[Opening Dataset content section]

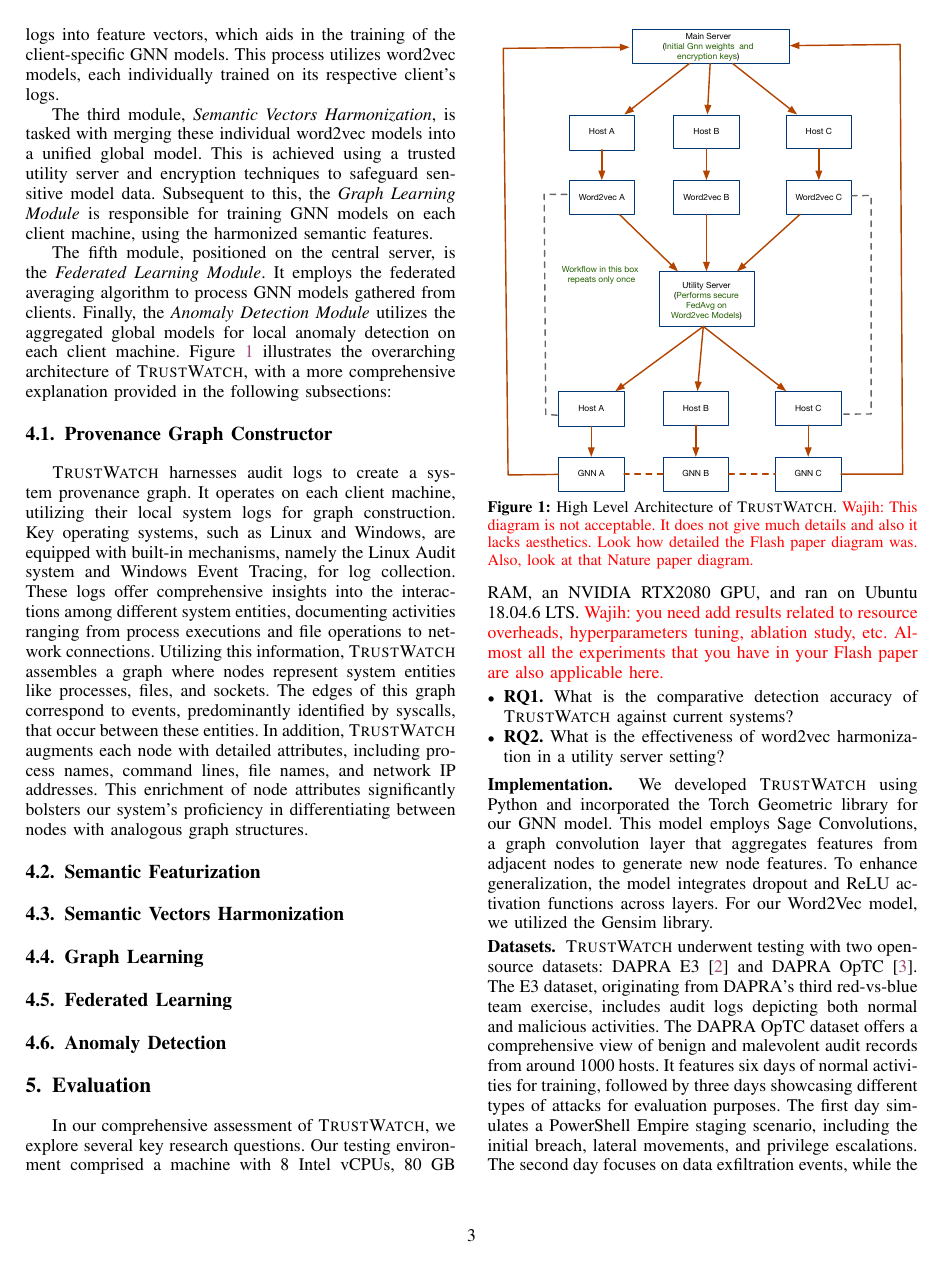
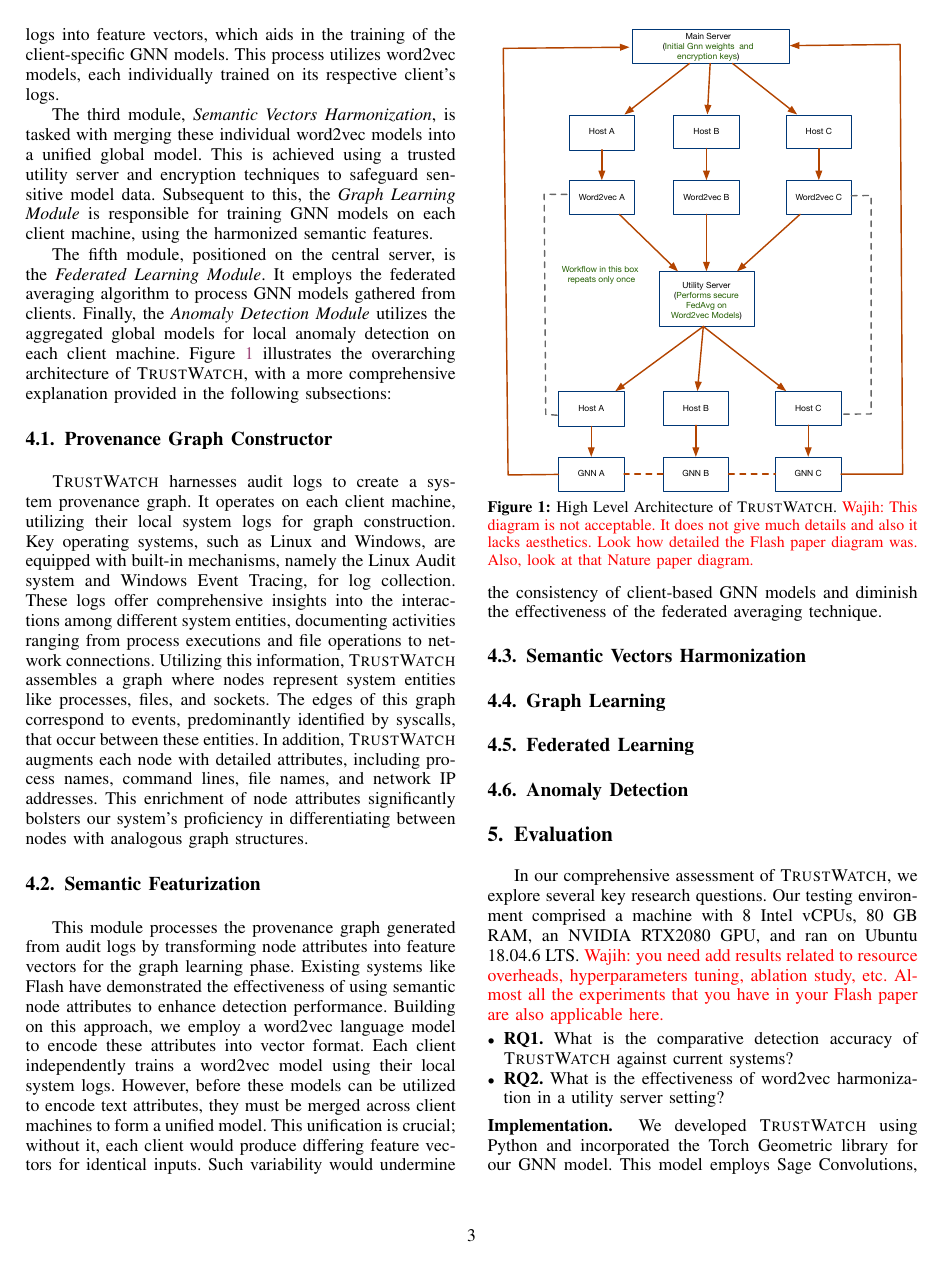
Before and after one commit to DART-Laboratory/gestalt, a LaTeX paper (paper/main.tex, which reads paper/design.tex): page 3 of 5. Compiled offline with pdfLaTeX; a missing font is replaced by an installed copy or a similar font; a LaTeX package or settings file that is missing is left out.

Commit message:
updated design section

```diff
--- a/paper/design.tex
+++ b/paper/design.tex
@@ -11,10 +11,14 @@ The fifth module, positioned on the central server, is the \textit{Federated Lea
 \Sys harnesses audit logs to create a system provenance graph. It operates on each client machine, utilizing their local system logs for graph construction. Key operating systems, such as Linux and Windows, are equipped with built-in mechanisms, namely the Linux Audit system and Windows Event Tracing, for log collection. These logs offer comprehensive insights into the interactions among different system entities, documenting activities ranging from process executions and file operations to network connections. Utilizing this information, \Sys assembles a graph where nodes represent system entities like processes, files, and sockets. The edges of this graph correspond to events, predominantly identified by syscalls, that occur between these entities. In addition, \Sys augments each node with detailed attributes, including process names, command lines, file names, and network IP addresses. This enrichment of node attributes significantly bolsters our system's proficiency in differentiating between nodes with analogous graph structures.
 
 \subsection{Semantic Featurization}
+This module processes the provenance graph generated from audit logs by transforming node attributes into feature vectors for the graph learning phase. Existing systems like Flash have demonstrated the effectiveness of using semantic node attributes to enhance detection performance. Building on this approach, we employ a word2vec language model to encode these attributes into vector format. Each client independently trains a word2vec model using their local system logs. However, before these models can be utilized to encode text attributes, they must be merged across client machines to form a unified model. This unification is crucial; without it, each client would produce differing feature vectors for identical inputs. Such variability would undermine the consistency of client-based \gnnshort models and diminish the effectiveness of the federated averaging technique.
 
 \subsection{Semantic Vectors Harmonization}
+
 \subsection{Graph Learning}
+
 \subsection{Federated Learning}
+
 \subsection{Anomaly Detection}
 
 % \subsection{Provenance Graph Constructor}
```
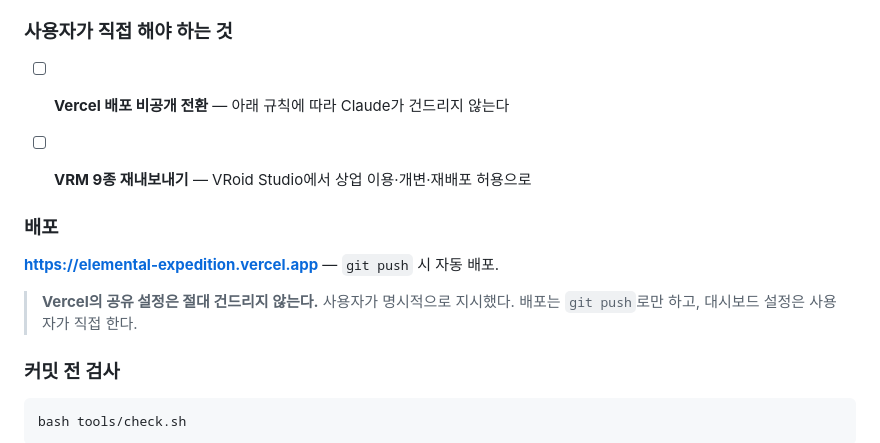
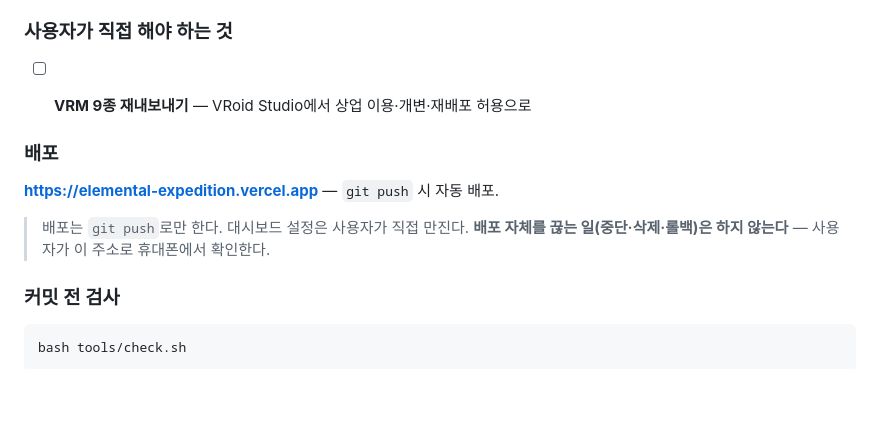
Before and after one commit to kturtleman100-glitch/Elemental-Expedition, a Markdown page: PLAN.md, the part around the change. GitHub-like rendering; blank space fills up the shorter version.

Commit message:
Vercel 관련 오해를 바로잡는다
사용자가 예전에 "공유는 절대 건들이지마"라고 한 것을, 나는 "Vercel 공유
설정 메뉴를 만지지 말라"로 읽었다. 실제 뜻은 **"배포되고 있는 URL을 취소하지
말라"**였다. 사용자가 휴대폰에서 그 주소로 게임을 확인하기 때문이다.

- CLAUDE.md 절대 규칙 5번을 뜻에 맞게 고쳤다
- PLAN.md에서 「Vercel 배포 비공개 전환」 할 일을 지웠다.
  사용자가 시킨 적 없는데 내 오해에서 나온 항목이다
- 배포 문단도 같은 취지로 다시 썼다

짧은 지시를 넓게 해석해 스스로 할 일을 만들지 않는다.

Co-Authored-By: Claude Opus 5 (1M context) <noreply@anthropic.com>

```diff
--- a/PLAN.md
+++ b/PLAN.md
@@ -311,7 +311,6 @@
 
 ### 사용자가 직접 해야 하는 것
 
-- [ ] **Vercel 배포 비공개 전환** — 아래 규칙에 따라 Claude가 건드리지 않는다
 - [ ] **VRM 9종 재내보내기** — VRoid Studio에서 상업 이용·개변·재배포 허용으로
 
 
@@ -319,8 +318,9 @@
 
 **https://elemental-expedition.vercel.app** — `git push` 시 자동 배포.
 
-> **Vercel의 공유 설정은 절대 건드리지 않는다.** 사용자가 명시적으로 지시했다.
-> 배포는 `git push`로만 하고, 대시보드 설정은 사용자가 직접 한다.
+> 배포는 `git push`로만 한다. 대시보드 설정은 사용자가 직접 만진다.
+> **배포 자체를 끊는 일(중단·삭제·롤백)은 하지 않는다** — 사용자가 이 주소로
+> 휴대폰에서 확인한다.
 
 ### 커밋 전 검사
 
```
Also changed, not shown: CLAUDE.md (+2 -2 lines).
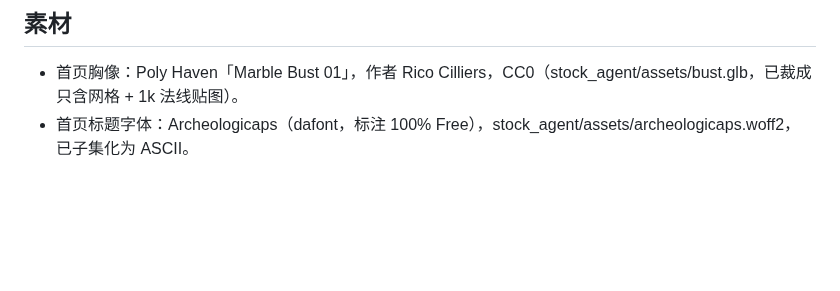
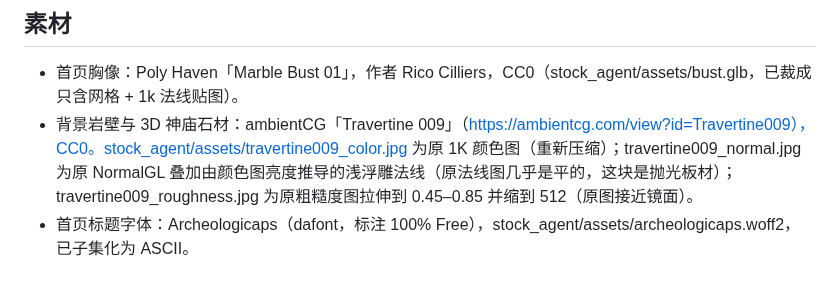
Before and after one commit to jiuyang5354/Stoa, a Markdown page: README.md, the part around the change. Rendered like a GitHub page; blank space fills up the shorter version.

Commit message:
ui: 背景与神庙石材换 ambientCG Travertine 009（CC0）；岩壁浮雕压到 .05、石纹保留 .22、去黄 .78，贴片 1024px，近看才有岩面感

```diff
--- a/README.md
+++ b/README.md
@@ -158,4 +158,5 @@ Actions 页面也可以手动点 “Run workflow” 立即生成一份。
 ## 素材
 
 - 首页胸像：Poly Haven「Marble Bust 01」，作者 Rico Cilliers，CC0（stock_agent/assets/bust.glb，已裁成只含网格 + 1k 法线贴图）。
+- 背景岩壁与 3D 神庙石材：ambientCG「Travertine 009」（https://ambientcg.com/view?id=Travertine009），CC0。stock_agent/assets/travertine009_color.jpg 为原 1K 颜色图（重新压缩）；travertine009_normal.jpg 为原 NormalGL 叠加由颜色图亮度推导的浅浮雕法线（原法线图几乎是平的，这块是抛光板材）；travertine009_roughness.jpg 为原粗糙度图拉伸到 0.45–0.85 并缩到 512（原图接近镜面）。
 - 首页标题字体：Archeologicaps（dafont，标注 100% Free），stock_agent/assets/archeologicaps.woff2，已子集化为 ASCII。
```
Also changed, not shown: stock_agent/assets/travertine009_color.jpg (added), stock_agent/assets/travertine009_normal.jpg (added), stock_agent/assets/travertine009_roughness.jpg (added), 2 other files.
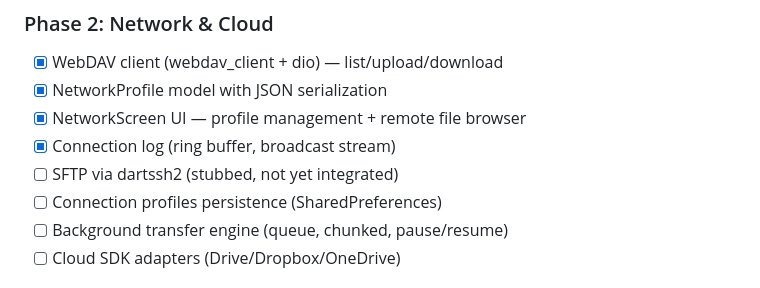
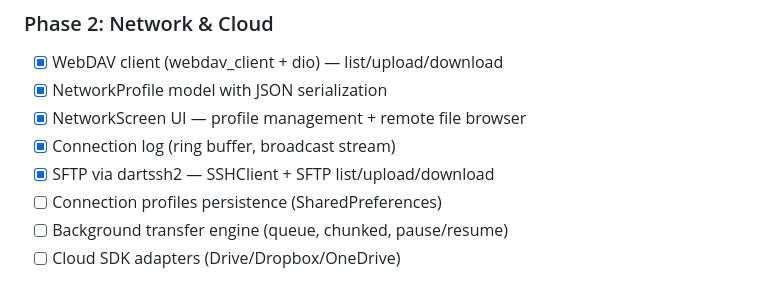
Before and after one commit to BayazidHabibSiddikee/SwordFM_Android, a Markdown page: plan.md, the part around the change. Rendered like a GitHub page.

Commit message:
docs: mark SFTP implemented in plan.md

```diff
--- a/plan.md
+++ b/plan.md
@@ -30,7 +30,7 @@ Recreating the Linux-only C++/Qt6 file manager **SwordFM** as a modern, high-per
 - [x] NetworkProfile model with JSON serialization
 - [x] NetworkScreen UI — profile management + remote file browser
 - [x] Connection log (ring buffer, broadcast stream)
-- [ ] SFTP via dartssh2 (stubbed, not yet integrated)
+- [x] SFTP via dartssh2 — SSHClient + SFTP list/upload/download
 - [ ] Connection profiles persistence (SharedPreferences)
 - [ ] Background transfer engine (queue, chunked, pause/resume)
 - [ ] Cloud SDK adapters (Drive/Dropbox/OneDrive)
```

[Closing Dataset content section]

What you have to do -
Wherever the string "design" appears in the records, copy the whole line.

Response -
Before and after one commit to DART-Laboratory/gestalt, a LaTeX paper (paper/main.tex, which reads paper/design.tex): page 3 of 5. Compiled offline with pdfLaTeX; a missing font is replaced by an installed copy or a similar font; a LaTeX package or settings file that is missing is left out.
updated design section
--- a/paper/design.tex
+++ b/paper/design.tex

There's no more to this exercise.